The co-design process ensures that residents are partners in planning. It’s a cyclical process in which we conduct research, reach out to and engage residents in the conversation, and then analyze what we’ve found before starting the process over again. The process is founded on the following shared principles: share power, prioritize relationships, include all points of view, use all kinds of knowledge and test solutions early and often. As a resident, your experience and personal narrative are critical parts of establishing a set of practices and strategies.
Where do structural protection (like levees) or restoration projects (like sediment diversions) fit into this process?
This particular process expands on—but is not the same as—the ongoing work in the state to provide protection to communities and restore or maintain wetlands. The focus here is on adaptation strategies.
This process recognizes that despite all the money and energy we dedicate to fighting land loss or mitigating flood risk, we’re losing land faster than we can restore it. We have to plan for less land and more risk, and figure out how we can adapt to different levels of risk in different areas of the state.
As populations continue to increase in low-risk areas, places with low risk need to be better prepared to grow in population. Good development decisions for the future have to start being made today to ensure a high quality of life for residents.
The LA SAFE initiative is funded through a HUD long-term disaster recovery grant, and ties back to those parishes most impacted by Hurricane Isaac in 2012. Therefore, this money must go to those qualifying parishes as a regulatory matter; however, it is a goal of the LA SAFE program to secure additional resources and expand the program statewide in the future.
At the end of the planning process each parish will have an adaptation plan that is based on the needs of communities within that parish. Additionally, the state intends to invest in at least one pilot project created during the planning process.
No. By no means is the State of Louisiana planning on going into communities and telling people to move. This is an effort that is rooted in community drive initiatives. Decisions about the future will be made by those communities based on current and future risks.

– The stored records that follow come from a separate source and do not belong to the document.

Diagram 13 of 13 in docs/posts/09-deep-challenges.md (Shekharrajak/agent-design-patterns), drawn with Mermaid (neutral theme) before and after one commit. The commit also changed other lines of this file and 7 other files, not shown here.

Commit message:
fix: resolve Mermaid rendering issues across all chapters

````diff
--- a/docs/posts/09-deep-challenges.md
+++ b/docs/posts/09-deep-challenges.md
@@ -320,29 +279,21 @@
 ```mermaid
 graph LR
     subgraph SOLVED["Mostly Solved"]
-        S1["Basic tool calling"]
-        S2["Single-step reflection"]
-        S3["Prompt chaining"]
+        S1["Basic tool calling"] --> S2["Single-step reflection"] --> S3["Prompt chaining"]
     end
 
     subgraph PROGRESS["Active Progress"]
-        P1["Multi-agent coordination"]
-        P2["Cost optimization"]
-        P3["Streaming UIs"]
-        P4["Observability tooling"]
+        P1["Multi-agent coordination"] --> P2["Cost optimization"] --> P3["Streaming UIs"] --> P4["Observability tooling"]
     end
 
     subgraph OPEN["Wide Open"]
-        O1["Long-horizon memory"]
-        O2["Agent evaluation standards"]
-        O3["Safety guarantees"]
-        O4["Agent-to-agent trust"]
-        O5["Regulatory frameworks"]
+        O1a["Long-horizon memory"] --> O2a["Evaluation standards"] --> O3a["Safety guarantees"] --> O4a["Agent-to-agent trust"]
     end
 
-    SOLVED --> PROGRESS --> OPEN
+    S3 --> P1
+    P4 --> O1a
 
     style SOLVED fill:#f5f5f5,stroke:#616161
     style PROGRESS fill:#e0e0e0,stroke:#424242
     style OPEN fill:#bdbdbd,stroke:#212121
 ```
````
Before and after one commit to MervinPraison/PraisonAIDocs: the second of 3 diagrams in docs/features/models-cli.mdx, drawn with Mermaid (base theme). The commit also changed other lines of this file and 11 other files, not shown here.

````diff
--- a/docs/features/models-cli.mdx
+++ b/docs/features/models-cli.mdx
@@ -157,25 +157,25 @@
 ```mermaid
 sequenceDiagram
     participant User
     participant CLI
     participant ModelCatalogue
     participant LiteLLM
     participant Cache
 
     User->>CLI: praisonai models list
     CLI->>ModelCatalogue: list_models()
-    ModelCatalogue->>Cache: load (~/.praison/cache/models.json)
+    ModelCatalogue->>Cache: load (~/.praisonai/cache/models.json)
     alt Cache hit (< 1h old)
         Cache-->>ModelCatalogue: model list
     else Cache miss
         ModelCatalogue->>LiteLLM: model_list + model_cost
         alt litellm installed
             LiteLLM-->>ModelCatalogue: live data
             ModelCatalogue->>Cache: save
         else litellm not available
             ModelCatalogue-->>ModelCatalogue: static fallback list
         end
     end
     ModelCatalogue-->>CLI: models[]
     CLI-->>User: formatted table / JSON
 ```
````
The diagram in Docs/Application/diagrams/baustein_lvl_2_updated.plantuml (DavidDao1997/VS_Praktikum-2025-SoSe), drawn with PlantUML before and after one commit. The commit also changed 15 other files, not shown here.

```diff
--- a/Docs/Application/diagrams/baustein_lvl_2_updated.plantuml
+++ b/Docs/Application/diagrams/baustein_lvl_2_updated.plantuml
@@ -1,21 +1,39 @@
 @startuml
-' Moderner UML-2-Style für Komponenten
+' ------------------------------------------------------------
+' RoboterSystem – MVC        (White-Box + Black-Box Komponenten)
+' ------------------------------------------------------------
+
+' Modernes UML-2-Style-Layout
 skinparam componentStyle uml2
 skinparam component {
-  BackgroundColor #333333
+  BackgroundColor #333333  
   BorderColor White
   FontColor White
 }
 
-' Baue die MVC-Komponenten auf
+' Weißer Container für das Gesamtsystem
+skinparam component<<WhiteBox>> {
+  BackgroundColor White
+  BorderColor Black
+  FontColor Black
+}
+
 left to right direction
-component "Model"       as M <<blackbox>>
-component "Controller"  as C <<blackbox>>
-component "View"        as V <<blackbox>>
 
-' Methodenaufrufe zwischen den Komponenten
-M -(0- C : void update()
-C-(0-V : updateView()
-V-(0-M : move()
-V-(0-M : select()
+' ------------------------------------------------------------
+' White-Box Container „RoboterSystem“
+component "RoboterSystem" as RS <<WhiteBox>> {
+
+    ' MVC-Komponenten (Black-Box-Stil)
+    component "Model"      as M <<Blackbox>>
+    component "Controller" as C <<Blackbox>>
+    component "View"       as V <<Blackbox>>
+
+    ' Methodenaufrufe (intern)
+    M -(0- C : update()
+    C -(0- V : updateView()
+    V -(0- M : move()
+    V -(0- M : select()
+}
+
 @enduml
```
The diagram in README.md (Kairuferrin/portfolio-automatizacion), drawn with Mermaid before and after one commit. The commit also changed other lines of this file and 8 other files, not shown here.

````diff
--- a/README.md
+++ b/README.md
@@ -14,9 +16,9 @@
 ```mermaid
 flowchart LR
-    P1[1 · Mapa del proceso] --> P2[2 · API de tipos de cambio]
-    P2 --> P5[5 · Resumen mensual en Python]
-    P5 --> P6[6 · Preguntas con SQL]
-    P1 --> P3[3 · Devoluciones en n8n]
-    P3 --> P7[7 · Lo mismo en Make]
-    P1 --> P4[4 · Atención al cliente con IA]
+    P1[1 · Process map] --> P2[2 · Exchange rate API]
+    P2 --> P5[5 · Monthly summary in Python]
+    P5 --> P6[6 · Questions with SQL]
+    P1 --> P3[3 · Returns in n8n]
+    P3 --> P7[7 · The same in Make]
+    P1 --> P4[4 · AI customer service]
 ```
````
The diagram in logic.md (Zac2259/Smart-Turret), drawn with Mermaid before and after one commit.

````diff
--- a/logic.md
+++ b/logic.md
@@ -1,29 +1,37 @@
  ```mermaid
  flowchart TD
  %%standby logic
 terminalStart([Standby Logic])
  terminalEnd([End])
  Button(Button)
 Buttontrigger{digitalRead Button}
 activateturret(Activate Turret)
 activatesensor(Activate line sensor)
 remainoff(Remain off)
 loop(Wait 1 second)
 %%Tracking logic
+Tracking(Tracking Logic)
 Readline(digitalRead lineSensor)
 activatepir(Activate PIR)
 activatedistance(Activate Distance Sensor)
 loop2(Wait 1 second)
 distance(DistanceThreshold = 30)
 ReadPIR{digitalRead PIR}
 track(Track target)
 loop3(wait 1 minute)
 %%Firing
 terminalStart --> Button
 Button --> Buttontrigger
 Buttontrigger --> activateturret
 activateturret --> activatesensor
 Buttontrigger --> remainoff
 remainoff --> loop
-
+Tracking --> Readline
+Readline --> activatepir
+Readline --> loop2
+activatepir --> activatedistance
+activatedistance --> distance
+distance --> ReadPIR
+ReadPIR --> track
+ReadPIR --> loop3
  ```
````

The LA SAFE process is defined by a co-design planning process in which the community and the LA SAFE team work together to develop a plan for the residents who live there. This planning process is an opportunity for residents to have the power to decide how their community will adapt to current and future risks related to the environment, the economy and their surrounding culture.